“We don’t want to strike, we just want them to sit down,’ said McKenzie.
The city is willing to negotiate, Rhodes said, but there’s a catch.
“If, however, the city has not concluded a new CBA (collective bargaining agreement) ... by July 1, 2014 ... the city would in all respects consider and treat the firefighters as nonunion city employees,” Rhodes said in the Sept. 30 letter.
Several members of the IAFF, which represents 61 members of the city department, held a press conference and rally Friday morning across the street from the central fire department. Several of the union members said they live in the city and have no issue with the city wanting to save money, but only with the way the city is going about it. The injunction could force the city to enter mediation with the union over contractual changes. The city questions if there is a contract in existence — it will be up to a court to decide.
Union members gathered with leader Ken McKenzie, president of the local association, all clad in pink T-shirts containing the union logo and the statement “Fighting for a cure” in recognition of Breast Cancer Awareness Month.
The city withdrew from negotiation over the health insurance issue in August, said McKenzie. “We want to work with the city ... to maintain, at a minimal cost, to provide a safe level of staffing,” McKenzie said. “I’m hoping that either the injunction or public pressure will get them to call and say ‘Let’s sit down,’” McKenzie said. “We’d like to get this behind us.”

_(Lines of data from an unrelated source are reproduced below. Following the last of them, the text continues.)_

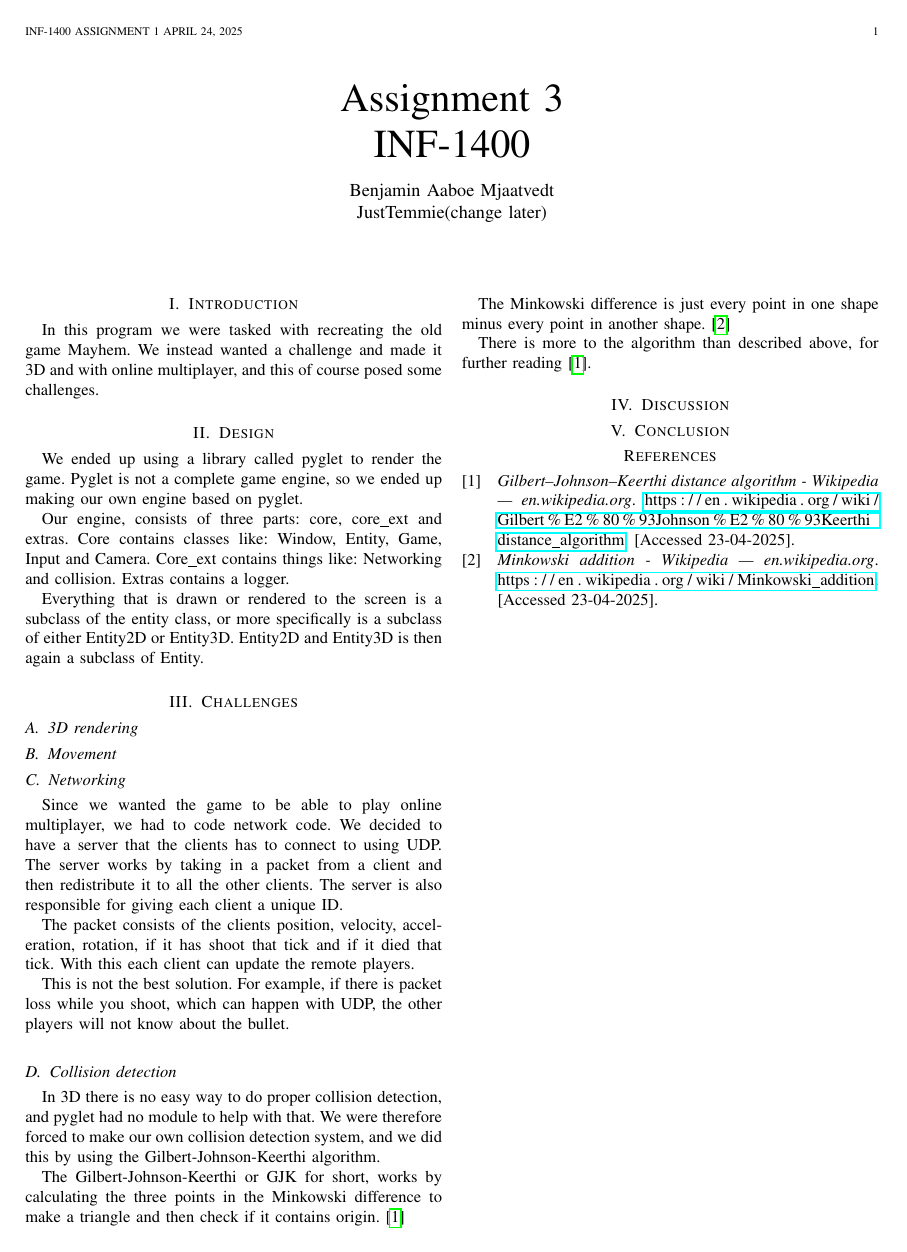
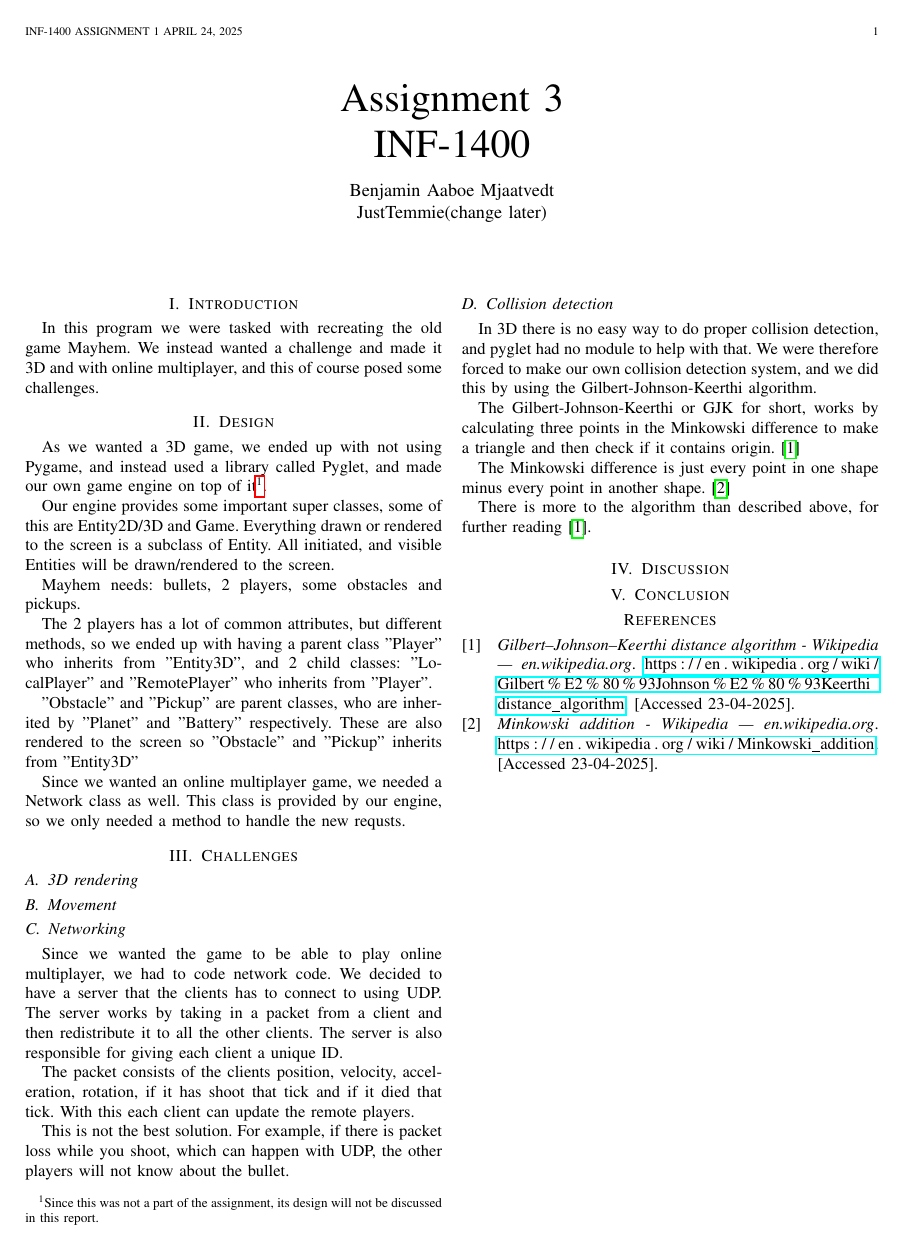
Before and after one commit to JustTemmie/inf-1400-mayhem, a LaTeX paper (report/template.tex): the whole page. Compiled offline with pdfLaTeX; a missing font is replaced by an installed copy or a similar font; a LaTeX package or settings file that is missing is left out.

Commit message:
Wrote more on the report

```diff
--- a/report/template.tex
+++ b/report/template.tex
@@ -56,12 +56,17 @@
 \section{Introduction} \label{Section:Introduction}
 In this program we were tasked with recreating the old game Mayhem. We instead wanted a challenge and made it 3D and with online multiplayer, and this of course posed some challenges.
 \section{Design}\label{Section:Design}
-We ended up using a library called pyglet to render the game. Pyglet is not a complete game engine, so we ended up making our own engine based on pyglet.
+As we wanted a 3D game, we ended up with not using Pygame, and instead used a library called Pyglet, and made our own game engine on top of it\footnote{Since this was not a part of the assignment, its design will not be discussed in this report.}.
 
-Our engine, consists of three parts: core, core\_ext and extras. Core contains classes like: Window, Entity, Game, Input and Camera. Core\_ext contains things like: Networking and collision. Extras contains a logger.
+Our engine provides some important super classes, some of this are Entity2D/3D and Game. Everything drawn or rendered to the screen is a subclass of Entity. All initiated, and visible Entities will be drawn/rendered to the screen.
 
-Everything that is drawn or rendered to the screen is a subclass of the entity class, or more specifically is a subclass of either Entity2D or Entity3D. Entity2D and Entity3D is then again a subclass of Entity.
+Mayhem needs: bullets, 2 players, some obstacles and pickups.
 
+The 2 players has a lot of common attributes, but different methods, so we ended up with having a parent class "Player" who inherits from "Entity3D", and 2 child classes: "LocalPlayer" and "RemotePlayer" who inherits from "Player".
+
+"Obstacle" and "Pickup" are parent classes, who are inherited by "Planet" and "Battery" respectively. These are also rendered to the screen so "Obstacle" and "Pickup" inherits from "Entity3D"
+
+Since we wanted an online multiplayer game, we needed a Network class as well. This class is provided by our engine, so we only needed a method to handle the new requsts.
 \section{Challenges}\label{Section:Challenges}
 \subsection{3D rendering}
 \subsection{Movement}
@@ -75,7 +80,7 @@ This is not the best solution. For example, if there is packet loss while you sh
 \subsection{Collision detection}
 In 3D there is no easy way to do proper collision detection, and pyglet had no module to help with that. We were therefore forced to make our own collision detection system, and we did this by using the Gilbert-Johnson-Keerthi algorithm.
 
-The Gilbert-Johnson-Keerthi or GJK for short, works by calculating the three points in the Minkowski difference to make a triangle and then check if it contains origin.~\cite{wikipediaGilbertJohnsonKeerthiDistance}
+The Gilbert-Johnson-Keerthi or GJK for short, works by calculating three points in the Minkowski difference to make a triangle and then check if it contains origin.~\cite{wikipediaGilbertJohnsonKeerthiDistance}
 
 The Minkowski difference is just every point in one shape minus every point in another shape.~\cite{wikipediaMinkowskiAddition}
 
```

There are too many more important things happening in the city for a lot of time, effort and money to be spent on this conflict, McKenzie said, adding that he wonders why the city, if concerned with expenses, had hired an outside attorney to help with the court action. In addition to City Solicitor Michael Cohen, the city has Jeff Blomquist of Funk & Bolton of Baltimore helping with the suit. Firefighters have an attorney on the case as well.
Rhodes’ letter includes discussion of the city’s position on the contract issue.
“As your legal counsel may have informed you ... the city takes the position that it is not a party to a currently enforceable collective bargaining agreement with the IAFF,” Rhodes said in the letter. Rhodes did say that if a contract is determined to exist, the city wants to terminate it June 30, 2014, or at the earliest possible time.
The city also has withdrawn an earlier demand for mediation, Rhodes said.
The city and firefighters have been unable to reach an agreement on several issues, with the most serious point of disagreement being the city’s desire to make a change in health care coverage for employees.
The last contract expired in 2011, but includes a renewal clause. If a current contract does not exist, the requirement for mediation doesn’t exist, said Blomquist. The city also takes the position that an impasse has not been reached, since core issues, not only the health insurance issues, have yet to be negotiated. Because the language of the previous contract was ambiguous, it’s unclear if the contract is in force, said Blomquist. The city is willing to engage in negotiations, Blomquist said Thursday.
The primary issue on the table is the desire of the city to switch health care packages from Blue Cross Blue Shield to CIGNA. According to city officials, the change will allow employees a broader choice of doctors at a lower premium. The change would save the city “several hundred thousands of dollars” if made for all city employees, Rhodes said, and that would mean lower premiums for employees.
That health care change has already been accepted by the United Food and Commercial Workers, which represents city police officers, and the American Federation of State County and Municipal Employees, which represents city public works and clerical employees.
The city’s financial position and the future of contracts with firefighters are at issue, Rhodes said.
“Given the fiscal realities facing the city, the city cannot make further concessions in exchange for the health care coverage. ... The ... health care plan would save the city, the employees and ultimately our taxpayers a considerable amount of money,” Rhodes said. In addition, the city says the language of past contracts has led to problems.
Matthew Bieniek can be contacted at firstname.lastname@example.org